Sam Altman expressed concerns regarding the current draft of the law, stating that both ChatGPT and the upcoming GPT-4 could potentially fall under the high-risk category. Compliance with specific requirements would be necessary in such cases. Altman emphasized OpenAI’s intention to strive for compliance but acknowledged that there are technical limitations that may impact their ability to do so. As reported by Time, he stated, “If we can comply, we will, and if we can’t, we’ll cease operating… We will try. But there are technical limits to what’s possible.”
EU’s AI Act gets updated as AI keeps improving

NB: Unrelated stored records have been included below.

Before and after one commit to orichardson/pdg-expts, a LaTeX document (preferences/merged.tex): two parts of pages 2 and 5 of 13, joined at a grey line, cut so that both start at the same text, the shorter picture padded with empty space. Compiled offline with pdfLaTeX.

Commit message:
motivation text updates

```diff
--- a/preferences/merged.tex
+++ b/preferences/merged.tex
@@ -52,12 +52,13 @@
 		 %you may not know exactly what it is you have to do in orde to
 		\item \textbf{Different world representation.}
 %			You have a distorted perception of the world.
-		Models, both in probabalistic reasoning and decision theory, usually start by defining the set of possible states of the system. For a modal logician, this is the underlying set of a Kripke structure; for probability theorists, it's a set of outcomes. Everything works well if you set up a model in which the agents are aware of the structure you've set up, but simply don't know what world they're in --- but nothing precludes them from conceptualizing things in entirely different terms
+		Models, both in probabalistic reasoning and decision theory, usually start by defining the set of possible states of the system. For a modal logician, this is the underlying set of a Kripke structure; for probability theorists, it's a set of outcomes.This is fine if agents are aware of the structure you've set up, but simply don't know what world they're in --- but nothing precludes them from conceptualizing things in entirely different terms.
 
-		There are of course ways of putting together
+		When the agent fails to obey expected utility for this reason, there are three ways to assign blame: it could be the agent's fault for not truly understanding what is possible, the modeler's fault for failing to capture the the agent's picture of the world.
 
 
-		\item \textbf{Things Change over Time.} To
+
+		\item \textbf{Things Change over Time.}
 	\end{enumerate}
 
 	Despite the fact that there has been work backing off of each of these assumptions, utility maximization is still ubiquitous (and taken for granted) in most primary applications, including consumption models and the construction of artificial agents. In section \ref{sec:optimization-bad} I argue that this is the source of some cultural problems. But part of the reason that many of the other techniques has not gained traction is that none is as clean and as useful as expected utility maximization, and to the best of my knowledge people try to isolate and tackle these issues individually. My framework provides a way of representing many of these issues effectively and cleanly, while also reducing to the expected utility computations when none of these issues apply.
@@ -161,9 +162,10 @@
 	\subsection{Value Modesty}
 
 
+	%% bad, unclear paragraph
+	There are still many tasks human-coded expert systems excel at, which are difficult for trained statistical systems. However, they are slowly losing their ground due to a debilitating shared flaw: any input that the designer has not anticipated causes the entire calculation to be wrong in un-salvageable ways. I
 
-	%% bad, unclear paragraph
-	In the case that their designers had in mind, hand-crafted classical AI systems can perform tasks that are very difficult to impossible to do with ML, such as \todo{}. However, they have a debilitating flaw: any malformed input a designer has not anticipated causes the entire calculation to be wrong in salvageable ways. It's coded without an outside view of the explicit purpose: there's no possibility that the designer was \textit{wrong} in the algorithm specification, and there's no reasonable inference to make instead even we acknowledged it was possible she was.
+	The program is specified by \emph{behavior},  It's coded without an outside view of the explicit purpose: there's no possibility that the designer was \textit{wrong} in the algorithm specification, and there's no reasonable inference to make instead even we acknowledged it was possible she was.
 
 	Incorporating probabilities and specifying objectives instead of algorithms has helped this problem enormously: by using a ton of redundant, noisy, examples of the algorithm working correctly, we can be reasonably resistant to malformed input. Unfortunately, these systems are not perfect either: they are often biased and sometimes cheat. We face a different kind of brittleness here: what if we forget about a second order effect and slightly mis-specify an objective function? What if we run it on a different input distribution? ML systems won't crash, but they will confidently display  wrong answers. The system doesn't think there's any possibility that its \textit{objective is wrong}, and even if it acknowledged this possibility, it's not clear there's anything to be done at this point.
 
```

Originally aimed at addressing concerns related to China’s social credit system and facial recognition, the AI Act has encountered new challenges with the emergence of OpenAI and other startups. The EU subsequently introduced provisions in December, targeting “foundational models” like the large language models (LLMs) powering AI chatbots such as ChatGPT. Recently, a European Parliament committee approved these updated regulations, enforcing safety checks and risk management.
In contrast to the United States, the EU has shown a greater inclination to scrutinize OpenAI. The European Data Protection Board has been actively monitoring ChatGPT’s compliance with privacy laws. However, it’s important to note that the AI Act is still subject to potential revisions, which likely explains Altman’s global tour, seeking to navigate the evolving landscape of AI regulations.

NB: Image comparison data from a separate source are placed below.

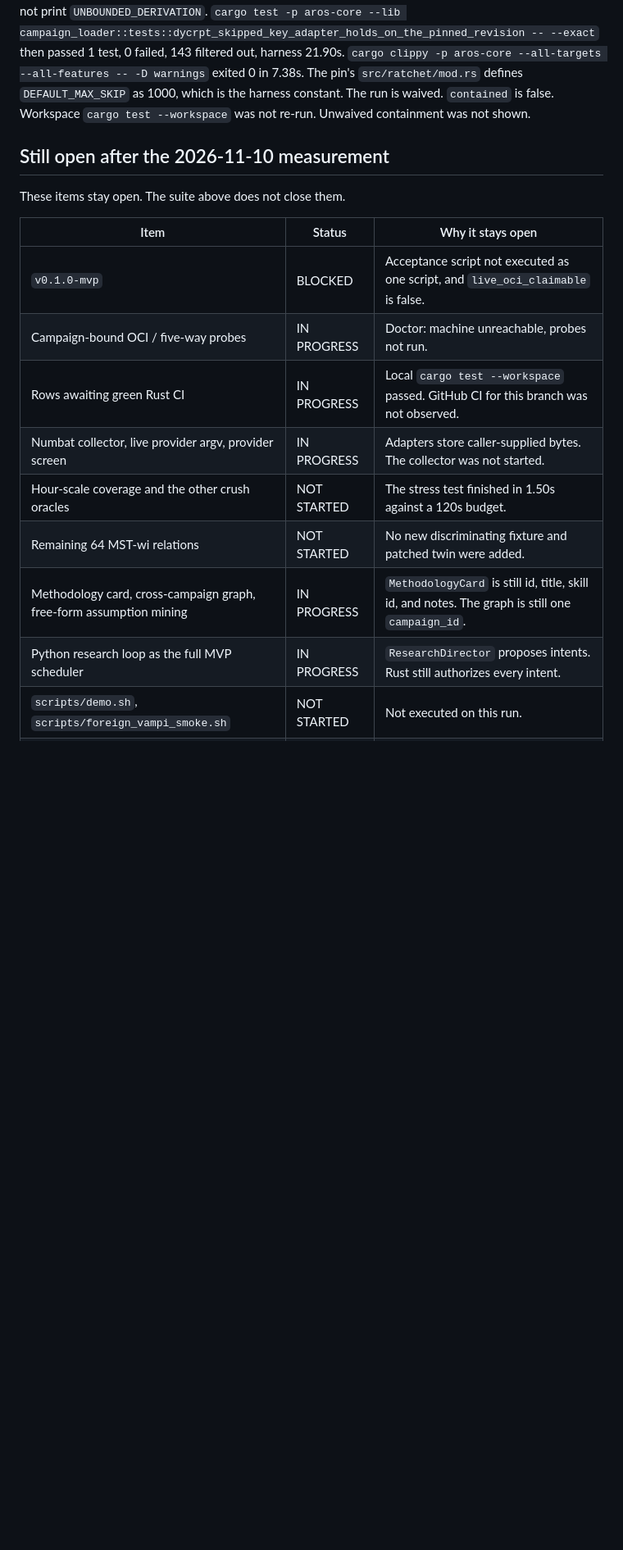
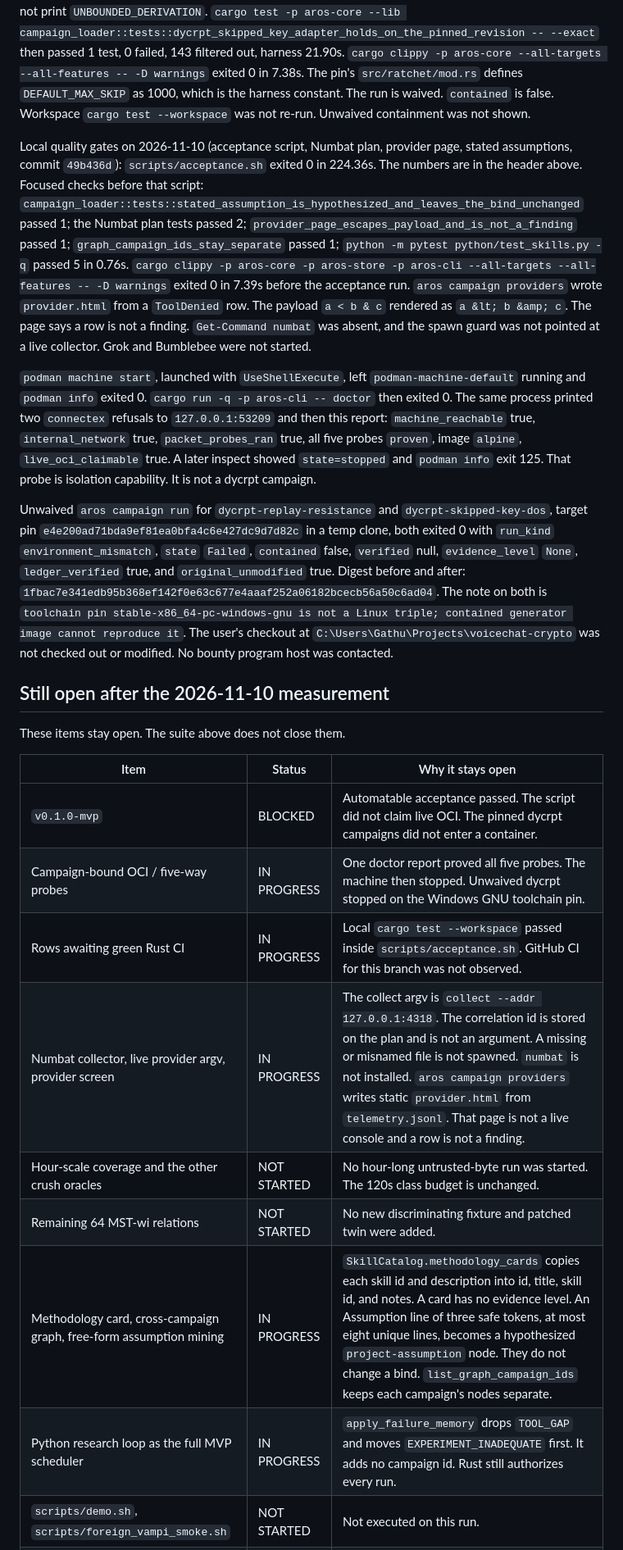
Before and after one commit to YashwanthGathuku/AROS, a Markdown page: docs/BUILD_STATUS.md, the part around one of its changes. Shown at 82% size. GitHub-like rendering; blank space fills up the shorter version.

```diff
--- a/docs/BUILD_STATUS.md
+++ b/docs/BUILD_STATUS.md
@@ -172,20 +172,26 @@ Local quality gates on 2026-11-10 (workspace format, workspace clippy, full test
 
 Local quality gates on 2026-11-10 (skipped-key dycrpt campaign, same branch): the first run failed closed in 11.78s because the harness did not compile (`CryptoError` has no `Display`) and the oracle was indeterminate. After the debug format, a direct harness run printed `BOUNDED_OK`, exited 0 in 3.6s, and did not print `UNBOUNDED_DERIVATION`. `cargo test -p aros-core --lib campaign_loader::tests::dycrpt_skipped_key_adapter_holds_on_the_pinned_revision -- --exact` then passed 1 test, 0 failed, 143 filtered out, harness 21.90s. `cargo clippy -p aros-core --all-targets --all-features -- -D warnings` exited 0 in 7.38s. The pin's `src/ratchet/mod.rs` defines `DEFAULT_MAX_SKIP` as 1000, which is the harness constant. The run is waived. `contained` is false. Workspace `cargo test --workspace` was not re-run. Unwaived containment was not shown.
 
+Local quality gates on 2026-11-10 (acceptance script, Numbat plan, provider page, stated assumptions, commit `49b436d`): `scripts/acceptance.sh` exited 0 in 224.36s. The numbers are in the header above. Focused checks before that script: `campaign_loader::tests::stated_assumption_is_hypothesized_and_leaves_the_bind_unchanged` passed 1; the Numbat plan tests passed 2; `provider_page_escapes_payload_and_is_not_a_finding` passed 1; `graph_campaign_ids_stay_separate` passed 1; `python -m pytest python/test_skills.py -q` passed 5 in 0.76s. `cargo clippy -p aros-core -p aros-store -p aros-cli --all-targets --all-features -- -D warnings` exited 0 in 7.39s before the acceptance run. `aros campaign providers` wrote `provider.html` from a `ToolDenied` row. The payload `a < b & c` rendered as `a &lt; b &amp; c`. The page says a row is not a finding. `Get-Command numbat` was absent, and the spawn guard was not pointed at a live collector. Grok and Bumblebee were not started.
+
+`podman machine start`, launched with `UseShellExecute`, left `podman-machine-default` running and `podman info` exited 0. `cargo run -q -p aros-cli -- doctor` then exited 0. The same process printed two `connectex` refusals to `127.0.0.1:53209` and then this report: `machine_reachable` true, `internal_network` true, `packet_probes_ran` true, all five probes `proven`, image `alpine`, `live_oci_claimable` true. A later inspect showed `state=stopped` and `podman info` exit 125. That probe is isolation capability. It is not a dycrpt campaign.
+
+Unwaived `aros campaign run` for `dycrpt-replay-resistance` and `dycrpt-skipped-key-dos`, target pin `e4e200ad71bda9ef81ea0bfa4c6e427dc9d7d82c` in a temp clone, both exited 0 with `run_kind` `environment_mismatch`, `state` `Failed`, `contained` false, `verified` null, `evidence_level` `None`, `ledger_verified` true, and `original_unmodified` true. Digest before and after: `1fbac7e341edb95b368ef142f0e63c677e4aaaf252a06182bcecb56a50c6ad04`. The note on both is `toolchain pin stable-x86_64-pc-windows-gnu is not a Linux triple; contained generator image cannot reproduce it`. The user's checkout at `C:\Users\Gathu\Projects\voicechat-crypto` was not checked out or modified. No bounty program host was contacted.
+
 ## Still open after the 2026-11-10 measurement
 
 These items stay open. The suite above does not close them.
 
 | Item | Status | Why it stays open |
 |---|---|---|
-| `v0.1.0-mvp` | BLOCKED | Acceptance script not executed as one script, and `live_oci_claimable` is false. |
-| Campaign-bound OCI / five-way probes | IN PROGRESS | Doctor: machine unreachable, probes not run. |
-| Rows awaiting green Rust CI | IN PROGRESS | Local `cargo test --workspace` passed. GitHub CI for this branch was not observed. |
-| Numbat collector, live provider argv, provider screen | IN PROGRESS | Adapters store caller-supplied bytes. The collector was not started. |
-| Hour-scale coverage and the other crush oracles | NOT STARTED | The stress test finished in 1.50s against a 120s budget. |
+| `v0.1.0-mvp` | BLOCKED | Automatable acceptance passed. The script did not claim live OCI. The pinned dycrpt campaigns did not enter a container. |
+| Campaign-bound OCI / five-way probes | IN PROGRESS | One doctor report proved all five probes. The machine then stopped. Unwaived dycrpt stopped on the Windows GNU toolchain pin. |
+| Rows awaiting green Rust CI | IN PROGRESS | Local `cargo test --workspace` passed inside `scripts/acceptance.sh`. GitHub CI for this branch was not observed. |
+| Numbat collector, live provider argv, provider screen | IN PROGRESS | The collect argv is `collect --addr 127.0.0.1:4318`. The correlation id is stored on the plan and is not an argument. A missing or misnamed file is not spawned. `numbat` is not installed. `aros campaign providers` writes static `provider.html` from `telemetry.jsonl`. That page is not a live console and a row is not a finding. |
+| Hour-scale coverage and the other crush oracles | NOT STARTED | No hour-long untrusted-byte run was started. The 120s class budget is unchanged. |
 | Remaining 64 MST-wi relations | NOT STARTED | No new discriminating fixture and patched twin were added. |
-| Methodology card, cross-campaign graph, free-form assumption mining | IN PROGRESS | `MethodologyCard` is still id, title, skill id, and notes. The graph is still one `campaign_id`. |
-| Python research loop as the full MVP scheduler | IN PROGRESS | `ResearchDirector` proposes intents. Rust still authorizes every intent. |
+| Methodology card, cross-campaign graph, free-form assumption mining | IN PROGRESS | `SkillCatalog.methodology_cards` copies each skill id and description into id, title, skill id, and notes. A card has no evidence level. An Assumption line of three safe tokens, at most eight unique lines, becomes a hypothesized `project-assumption` node. They do not change a bind. `list_graph_campaign_ids` keeps each campaign's nodes separate. |
+| Python research loop as the full MVP scheduler | IN PROGRESS | `apply_failure_memory` drops `TOOL_GAP` and moves `EXPERIMENT_INADEQUATE` first. It adds no campaign id. Rust still authorizes every run. |
 | `scripts/demo.sh`, `scripts/foreign_vampi_smoke.sh` | NOT STARTED | Not executed on this run. |
 | gVisor, Firecracker, paid cloud, large corpus, live web console | POST-MVP | Left later on purpose. |
 | Public internet targets | POST-MVP | No program host was contacted. Public internet stays outside v0.1. |
```
Also changed, not shown: other parts of docs/BUILD_STATUS.md (+4 -4 lines), README.md (+38 -40 lines), docs/IMPLEMENTATION_PLAN.md (+1 -0 lines).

Altman reiterated familiar points from his recent Congressional testimony, expressing both concerns about AI risks and recognition of its potential benefits. He advocated for regulation, including safety requirements and a governing agency for compliance testing. Altman called for a regulatory approach that strikes a balance between European and American traditions.
However, Altman cautioned against regulations that could limit user access, harm smaller companies, or impede the open-source AI movement. OpenAI’s evolving stance on openness, citing competition, contrasts with its previous practices. It is worth noting that any new regulations would inherently benefit OpenAI by providing a framework for accountability. Compliance checks could also increase the cost of developing new AI models, giving the company an advantage in the competitive AI landscape.

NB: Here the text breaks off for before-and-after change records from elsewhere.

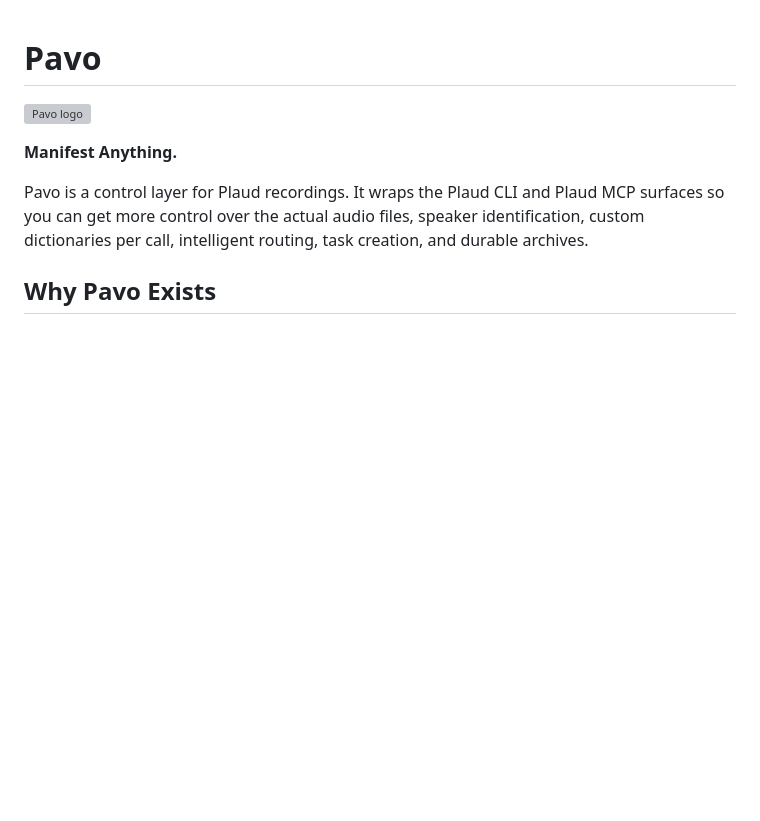
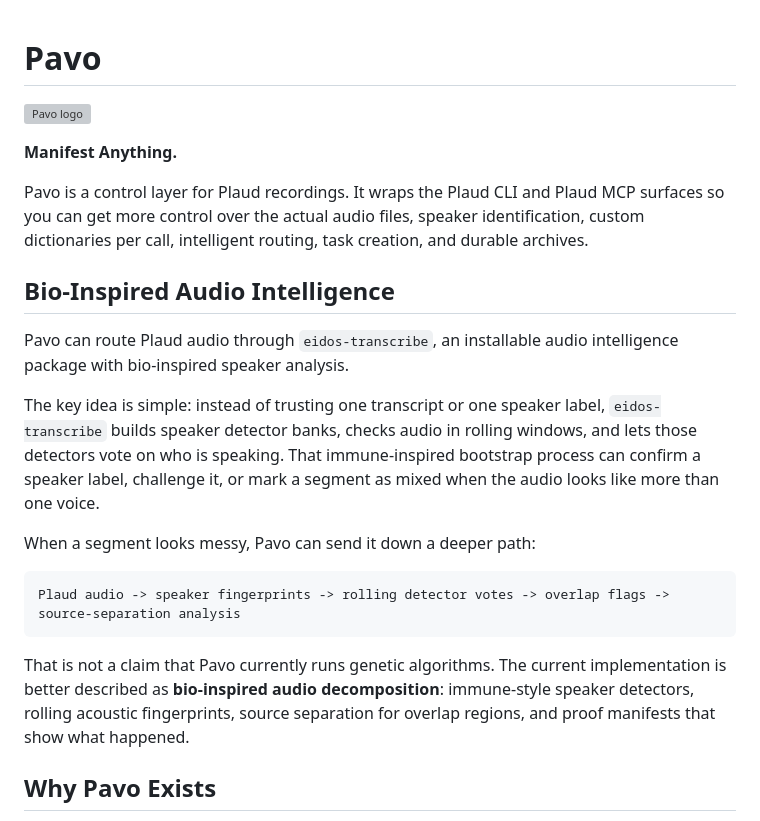
Before and after one commit to eidos-agi/eidos-marketplace, a Markdown page: plugins/pavo/README.md, the part around the change. GitHub-like rendering; blank space fills up the shorter version; grey boxes are pictures that could not be loaded.

Commit message:
Explain Pavo bio-inspired audio intelligence

````diff
--- a/plugins/pavo/README.md
+++ b/plugins/pavo/README.md
@@ -8,6 +8,28 @@ Pavo is a control layer for Plaud recordings. It wraps the Plaud CLI and Plaud
 MCP surfaces so you can get more control over the actual audio files, speaker
 identification, custom dictionaries per call, intelligent routing, task
 creation, and durable archives.
+
+## Bio-Inspired Audio Intelligence
+
+Pavo can route Plaud audio through `eidos-transcribe`, an installable audio
+intelligence package with bio-inspired speaker analysis.
+
+The key idea is simple: instead of trusting one transcript or one speaker label,
+`eidos-transcribe` builds speaker detector banks, checks audio in rolling
+windows, and lets those detectors vote on who is speaking. That immune-inspired
+bootstrap process can confirm a speaker label, challenge it, or mark a segment
+as mixed when the audio looks like more than one voice.
+
+When a segment looks messy, Pavo can send it down a deeper path:
+
+```text
+Plaud audio -> speaker fingerprints -> rolling detector votes -> overlap flags -> source-separation analysis
+```
+
+That is not a claim that Pavo currently runs genetic algorithms. The current
+implementation is better described as **bio-inspired audio decomposition**:
+immune-style speaker detectors, rolling acoustic fingerprints, source
+separation for overlap regions, and proof manifests that show what happened.
 
 ## Why Pavo Exists
 
````
Also changed, not shown: 1 other file.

Several countries have imposed bans on ChatGPT, with Italy being one of them. However, after OpenAI enhanced users’ privacy controls, the ban was lifted by Italy’s far-right government. OpenAI may need to continue addressing concerns and making concessions to maintain a favorable relationship with governments worldwide, especially considering its large user base of over 100 million active ChatGPT users.
Why do governments act cautiously over AI chatbots?
There are a number of reasons why governments may impose bans on ChatGPT or similar AI models for several reasons:
- Misinformation and Fake News: AI models like ChatGPT can generate misleading or false information, contributing to the spread of misinformation. Governments may impose bans to prevent the dissemination of inaccurate or harmful content.
- Inappropriate or Offensive Content: AI models have the potential to generate content that is inappropriate, offensive, or violates cultural norms and values. Governments may ban ChatGPT to protect citizens from encountering objectionable material.
- Ethical Concerns: AI models raise ethical questions related to privacy, consent, and bias. Governments may impose bans to address concerns about data privacy, the potential misuse of personal information, or the perpetuation of biases in AI-generated content.
- Regulatory Compliance: AI models must adhere to existing laws and regulations. Governments may impose bans if they find that ChatGPT fails to meet regulatory requirements, such as data protection or content standards.
- National Security and Social Stability: Governments may perceive AI models as a potential threat to national security or social stability. They may impose bans to prevent the misuse of AI technology for malicious purposes or to maintain control over information flow.
It is worth noting that the specific reasons for government-imposed bans on ChatGPT can vary across jurisdictions, and decisions are influenced by a combination of legal, ethical, societal, and political factors. For some current risks and undesired consequences of AI chatbots, check these latest articles: